User interface change data:
.....
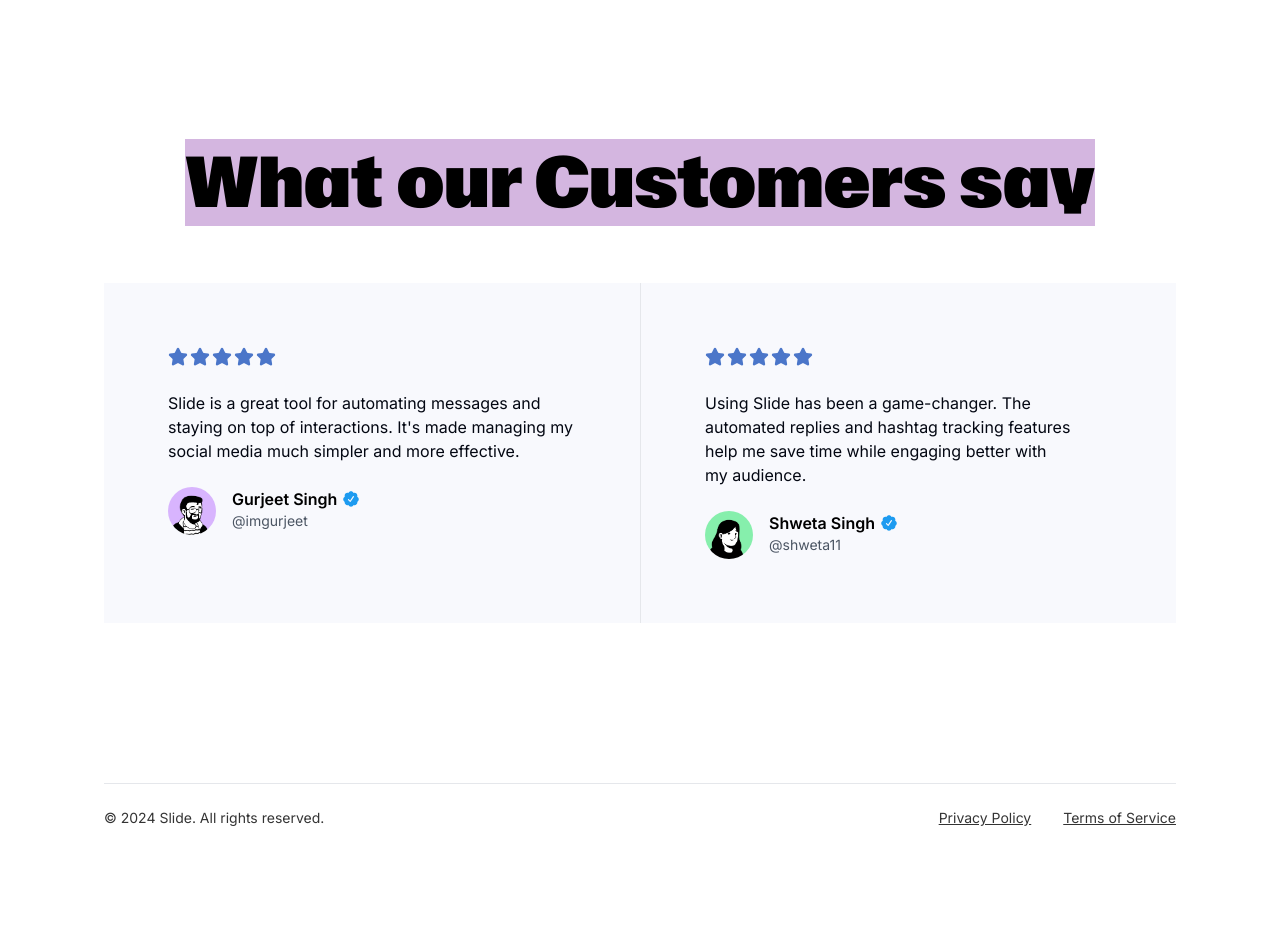
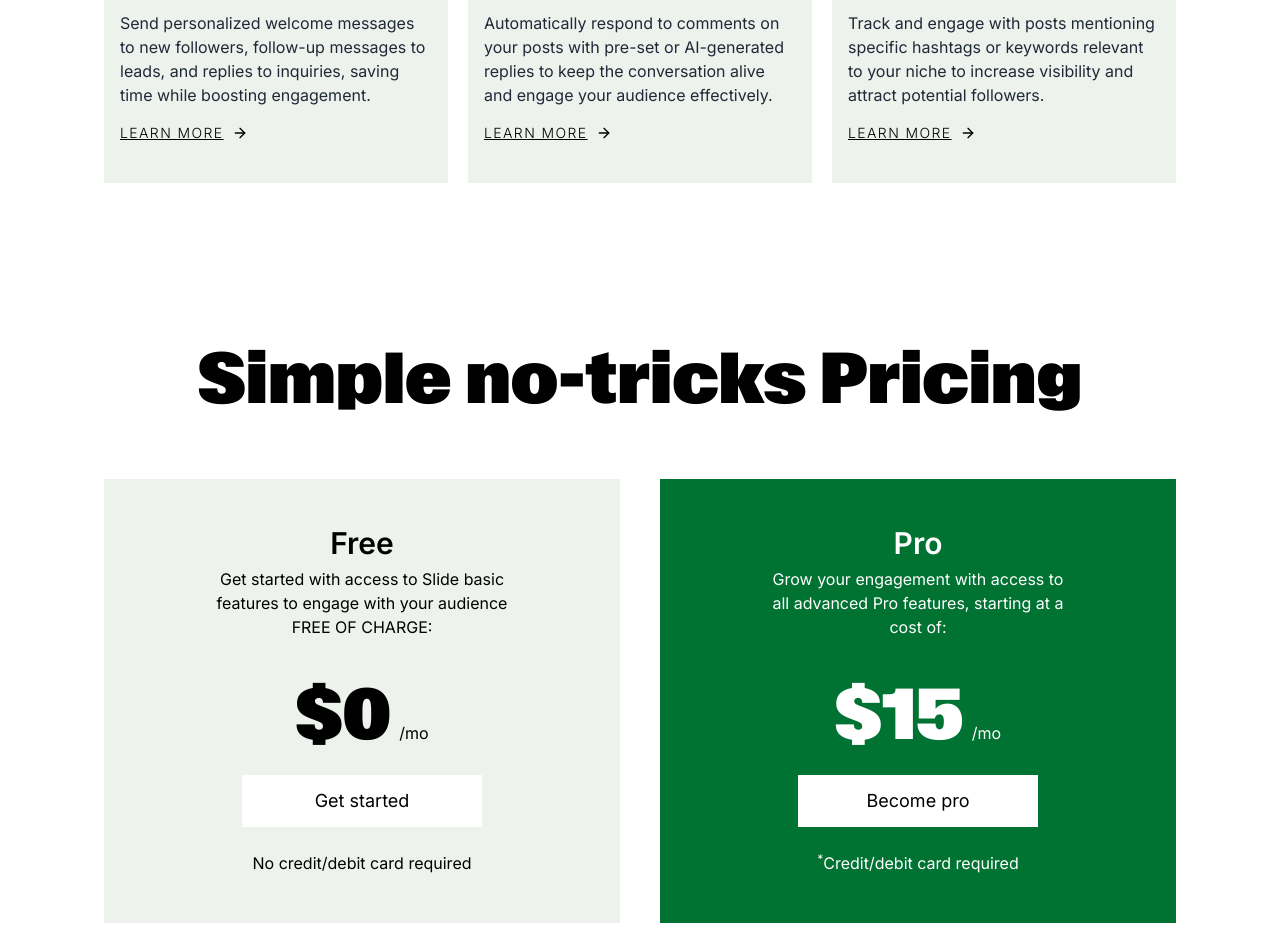
Before and after one commit to chandankrr/relink, a Next.js app: page / in a window 1280 px wide. Shown: the part 1700-2652 px from the top of the page. Before the commit the page ends 2552 px from the top, so only its background shows below. Built offline with nearby package versions, Linux system fonts and the light colour scheme.

Commit message:
feat: design pricing section

```diff
--- a/app/(landing)/page.tsx
+++ b/app/(landing)/page.tsx
@@ -30,6 +30,29 @@ const features = [
   },
 ];
 
+const plans = [
+  {
+    id: 1,
+    plan: "Free",
+    description:
+      "Get started with access to Slide basic features to engage with your audience FREE OF CHARGE:",
+    price: "0",
+    text: "Get started",
+    required: "No credit/debit card required",
+    color: "#edf2ed", // bg-[#edf2ed]
+  },
+  {
+    id: 2,
+    plan: "Pro",
+    description:
+      "Grow your engagement with access to all advanced Pro features, starting at a cost of:",
+    price: "15",
+    text: "Become pro",
+    required: "Credit/debit card required",
+    color: "#007232", // bg-[#007232]
+  },
+];
+
 export default function Home() {
   return (
     <>
@@ -38,7 +61,7 @@ export default function Home() {
         <div className="container text-center">
           <div>
             <Heading className="mt-24 md:mt-28 lg:mt-0">
-              Unleash the power of chat marketing
+              Unleash the Power of Instagram Automation
             </Heading>
 
             <p className="mx-auto mt-5 max-w-xl text-xl leading-6 md:max-w-lg lg:max-w-xl">
@@ -48,24 +71,27 @@ export default function Home() {
             </p>
 
             <Button variant="primary" className="mt-5 tracking-widest">
-              Get Started For Free
+              Start Automating Now
             </Button>
           </div>
           <div className="mt-12 text-center">
             <Image
               src={chatImage}
-              className="mx-auto select-none pointer-events-none size-[95%] md:size-[75%] lg:size-[60%]"
+              className="mx-auto select-none pointer-events-none size-[95%] md:size-[75%] lg:size-[60%] shadow-sm"
               alt="Image of product demo"
             />
+            <p className="mx-auto mt-6 max-w-xs text-base font-semibold tracking-wide uppercase md:text-lg md:max-w-none lg:text-xl">
+              Trusted by many Users Worldwide
+            </p>
           </div>
         </div>
       </section>
 
       {/* Features Section */}
-      <section className="mt-20 md:mt-28 lg:mt-40">
+      <section id="features" className="mt-20 md:mt-28 lg:mt-40">
         <div className="container text-center">
           <Heading className="bg-[#e1e091] inline">
-            Use Chat Marketing to drive more sales on autopilot
+            Enhance Instagram Engagement with Powerful Automation Tools
           </Heading>
 
           <div className="grid grid-cols-1 gap-5 mx-auto mt-10 md:mt-16 lg:grid-cols-3 lg:max-w-none md:max-w-lg">
@@ -91,12 +117,47 @@ export default function Home() {
         </div>
       </section>
 
+      {/* Pricing Section */}
+      <section id="pricing" className="mt-20 md:mt-28 lg:mt-40">
+        <div className="container text-center">
+          <Heading className="inline">Simple no-tricks Pricing</Heading>
+
+          <div className="grid grid-cols-1 gap-10 mx-auto mt-10 lg:max-w-none md:max-w-lg md:mt-16 lg:mx-0 lg:grid-cols-2">
+            {plans.map((plan) => {
+              const isPro = plan.id === 2;
+              return (
+                <div
+                  key={plan.id}
+                  className={`px-8 py-12 bg-[${plan.color}] ${isPro ? "text-white" : "text-black"}`}
+                >
+                  <h3 className="font-semibold text-3xl/8">{plan.plan}</h3>
+                  <p className="mx-auto mt-2 text-base max-w-80 text-pretty">
+                    {plan.description}
+                  </p>
+                  <div className="flex gap-2 justify-center items-baseline mt-10 mb-6">
+                    <p className="text-7xl font-heading">${plan.price}</p>
+                    <span>/mo</span>
+                  </div>
+                  <button
+                    className={`py-3 w-full text-lg bg-white transition-all duration-200 max-w-60 hover:bg-black hover:text-white ${isPro && "text-black"}`}
+                  >
+                    {plan.text}
+                  </button>
+                  <p className="mt-6">
+                    {isPro && <sup>*</sup>}
+                    {plan.required}
+                  </p>
+                </div>
+              );
+            })}
+          </div>
+        </div>
+      </section>
+
       {/* testimonial section */}
       <section className="mt-20 md:mt-28 lg:mt-40">
         <div className="container text-center">
-          <Heading className="bg-[#d4b6e0] inline">
-            What our Customers say
-          </Heading>
+          <Heading className="inline">What our Customers say</Heading>
 
           <div className="grid grid-cols-1 mx-auto mt-10 divide-y divide-gray-200 lg:max-w-none md:max-w-lg md:mt-16 lg:mx-0 lg:grid-cols-2 lg:divide-y-0 lg:divide-x">
             {/* first customer review */}
--- a/app/globals.css
+++ b/app/globals.css
@@ -59,6 +59,8 @@
 @layer base {
   * {
     @apply border-border;
+    scroll-behavior: smooth;
+    scroll-padding-top: 100px;
   }
   body {
     @apply bg-background text-foreground;
--- a/components/navbar.tsx
+++ b/components/navbar.tsx
@@ -9,9 +9,9 @@ import { Button } from "./button";
 import { Icons } from "./icons";
 
 const navLinks = [
-  { label: "Features", href: "#" },
+  { label: "Features", href: "#features" },
+  { label: "Pricing", href: "#pricing" },
   { label: "Integrations", href: "#" },
-  { label: "Pricing", href: "#" },
   { label: "FAQs", href: "#" },
 ];
 
@@ -65,13 +65,13 @@ export const Navbar = () => {
               variant="secondary"
               className="hidden items-center tracking-widest lg:inline-flex"
             >
-              Log In
+              <Link href="/sign-in">Sign In</Link>
             </Button>
             <Button
               variant="primary"
               className="hidden items-center tracking-widest lg:inline-flex"
             >
-              Sign Up
+              <Link href="/sign-up">Sign Up</Link>
             </Button>
           </div>
         </div>
--- a/package.json
+++ b/package.json
@@ -17,9 +17,9 @@
     "class-variance-authority": "^0.7.1",
     "clsx": "^2.1.1",
     "lucide-react": "^0.468.0",
-    "next": "15.0.3",
-    "react": "19.0.0-rc-66855b96-20241106",
-    "react-dom": "19.0.0-rc-66855b96-20241106",
+    "next": "15.0.4",
+    "react": "^19.0.0",
+    "react-dom": "^19.0.0",
     "tailwind-merge": "^2.5.5",
     "tailwindcss-animate": "^1.0.7"
   },
```
Also changed, not shown: 1 other file (tests, documents, lock files or other folders).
.....
- **Try it**
Before duplicating the entries above, strip out the pictures and keep the rest exact.

- **Response to this task**
Before and after one commit to chandankrr/relink, a Next.js app: page / in a window 1280 px wide. Shown: the part 1700-2652 px from the top of the page. Before the commit the page ends 2552 px from the top, so only its background shows below. Built offline with nearby package versions, Linux system fonts and the light colour scheme.

Commit message:
feat: design pricing section

```diff
--- a/app/(landing)/page.tsx
+++ b/app/(landing)/page.tsx
@@ -30,6 +30,29 @@ const features = [
   },
 ];
 
+const plans = [
+  {
+    id: 1,
+    plan: "Free",
+    description:
+      "Get started with access to Slide basic features to engage with your audience FREE OF CHARGE:",
+    price: "0",
+    text: "Get started",
+    required: "No credit/debit card required",
+    color: "#edf2ed", // bg-[#edf2ed]
+  },
+  {
+    id: 2,
+    plan: "Pro",
+    description:
+      "Grow your engagement with access to all advanced Pro features, starting at a cost of:",
+    price: "15",
+    text: "Become pro",
+    required: "Credit/debit card required",
+    color: "#007232", // bg-[#007232]
+  },
+];
+
 export default function Home() {
   return (
     <>
@@ -38,7 +61,7 @@ export default function Home() {
         <div className="container text-center">
           <div>
             <Heading className="mt-24 md:mt-28 lg:mt-0">
-              Unleash the power of chat marketing
+              Unleash the Power of Instagram Automation
             </Heading>
 
             <p className="mx-auto mt-5 max-w-xl text-xl leading-6 md:max-w-lg lg:max-w-xl">
@@ -48,24 +71,27 @@ export default function Home() {
             </p>
 
             <Button variant="primary" className="mt-5 tracking-widest">
-              Get Started For Free
+              Start Automating Now
             </Button>
           </div>
           <div className="mt-12 text-center">
             <Image
               src={chatImage}
-              className="mx-auto select-none pointer-events-none size-[95%] md:size-[75%] lg:size-[60%]"
+              className="mx-auto select-none pointer-events-none size-[95%] md:size-[75%] lg:size-[60%] shadow-sm"
               alt="Image of product demo"
             />
+            <p className="mx-auto mt-6 max-w-xs text-base font-semibold tracking-wide uppercase md:text-lg md:max-w-none lg:text-xl">
+              Trusted by many Users Worldwide
+            </p>
           </div>
         </div>
       </section>
 
       {/* Features Section */}
-      <section className="mt-20 md:mt-28 lg:mt-40">
+      <section id="features" className="mt-20 md:mt-28 lg:mt-40">
         <div className="container text-center">
           <Heading className="bg-[#e1e091] inline">
-            Use Chat Marketing to drive more sales on autopilot
+            Enhance Instagram Engagement with Powerful Automation Tools
           </Heading>
 
           <div className="grid grid-cols-1 gap-5 mx-auto mt-10 md:mt-16 lg:grid-cols-3 lg:max-w-none md:max-w-lg">
@@ -91,12 +117,47 @@ export default function Home() {
         </div>
       </section>
 
+      {/* Pricing Section */}
+      <section id="pricing" className="mt-20 md:mt-28 lg:mt-40">
+        <div className="container text-center">
+          <Heading className="inline">Simple no-tricks Pricing</Heading>
+
+          <div className="grid grid-cols-1 gap-10 mx-auto mt-10 lg:max-w-none md:max-w-lg md:mt-16 lg:mx-0 lg:grid-cols-2">
+            {plans.map((plan) => {
+              const isPro = plan.id === 2;
+              return (
+                <div
+                  key={plan.id}
+                  className={`px-8 py-12 bg-[${plan.color}] ${isPro ? "text-white" : "text-black"}`}
+                >
+                  <h3 className="font-semibold text-3xl/8">{plan.plan}</h3>
+                  <p className="mx-auto mt-2 text-base max-w-80 text-pretty">
+                    {plan.description}
+                  </p>
+                  <div className="flex gap-2 justify-center items-baseline mt-10 mb-6">
+                    <p className="text-7xl font-heading">${plan.price}</p>
+                    <span>/mo</span>
+                  </div>
+                  <button
+                    className={`py-3 w-full text-lg bg-white transition-all duration-200 max-w-60 hover:bg-black hover:text-white ${isPro && "text-black"}`}
+                  >
+                    {plan.text}
+                  </button>
+                  <p className="mt-6">
+                    {isPro && <sup>*</sup>}
+                    {plan.required}
+                  </p>
+                </div>
+              );
+            })}
+          </div>
+        </div>
+      </section>
+
       {/* testimonial section */}
       <section className="mt-20 md:mt-28 lg:mt-40">
         <div className="container text-center">
-          <Heading className="bg-[#d4b6e0] inline">
-            What our Customers say
-          </Heading>
+          <Heading className="inline">What our Customers say</Heading>
 
           <div className="grid grid-cols-1 mx-auto mt-10 divide-y divide-gray-200 lg:max-w-none md:max-w-lg md:mt-16 lg:mx-0 lg:grid-cols-2 lg:divide-y-0 lg:divide-x">
             {/* first customer review */}
--- a/app/globals.css
+++ b/app/globals.css
@@ -59,6 +59,8 @@
 @layer base {
   * {
     @apply border-border;
+    scroll-behavior: smooth;
+    scroll-padding-top: 100px;
   }
   body {
     @apply bg-background text-foreground;
--- a/components/navbar.tsx
+++ b/components/navbar.tsx
@@ -9,9 +9,9 @@ import { Button } from "./button";
 import { Icons } from "./icons";
 
 const navLinks = [
-  { label: "Features", href: "#" },
+  { label: "Features", href: "#features" },
+  { label: "Pricing", href: "#pricing" },
   { label: "Integrations", href: "#" },
-  { label: "Pricing", href: "#" },
   { label: "FAQs", href: "#" },
 ];
 
@@ -65,13 +65,13 @@ export const Navbar = () => {
               variant="secondary"
               className="hidden items-center tracking-widest lg:inline-flex"
             >
-              Log In
+              <Link href="/sign-in">Sign In</Link>
             </Button>
             <Button
               variant="primary"
               className="hidden items-center tracking-widest lg:inline-flex"
             >
-              Sign Up
+              <Link href="/sign-up">Sign Up</Link>
             </Button>
           </div>
         </div>
--- a/package.json
+++ b/package.json
@@ -17,9 +17,9 @@
     "class-variance-authority": "^0.7.1",
     "clsx": "^2.1.1",
     "lucide-react": "^0.468.0",
-    "next": "15.0.3",
-    "react": "19.0.0-rc-66855b96-20241106",
-    "react-dom": "19.0.0-rc-66855b96-20241106",
+    "next": "15.0.4",
+    "react": "^19.0.0",
+    "react-dom": "^19.0.0",
     "tailwind-merge": "^2.5.5",
     "tailwindcss-animate": "^1.0.7"
   },
```
Also changed, not shown: 1 other file (tests, documents, lock files or other folders).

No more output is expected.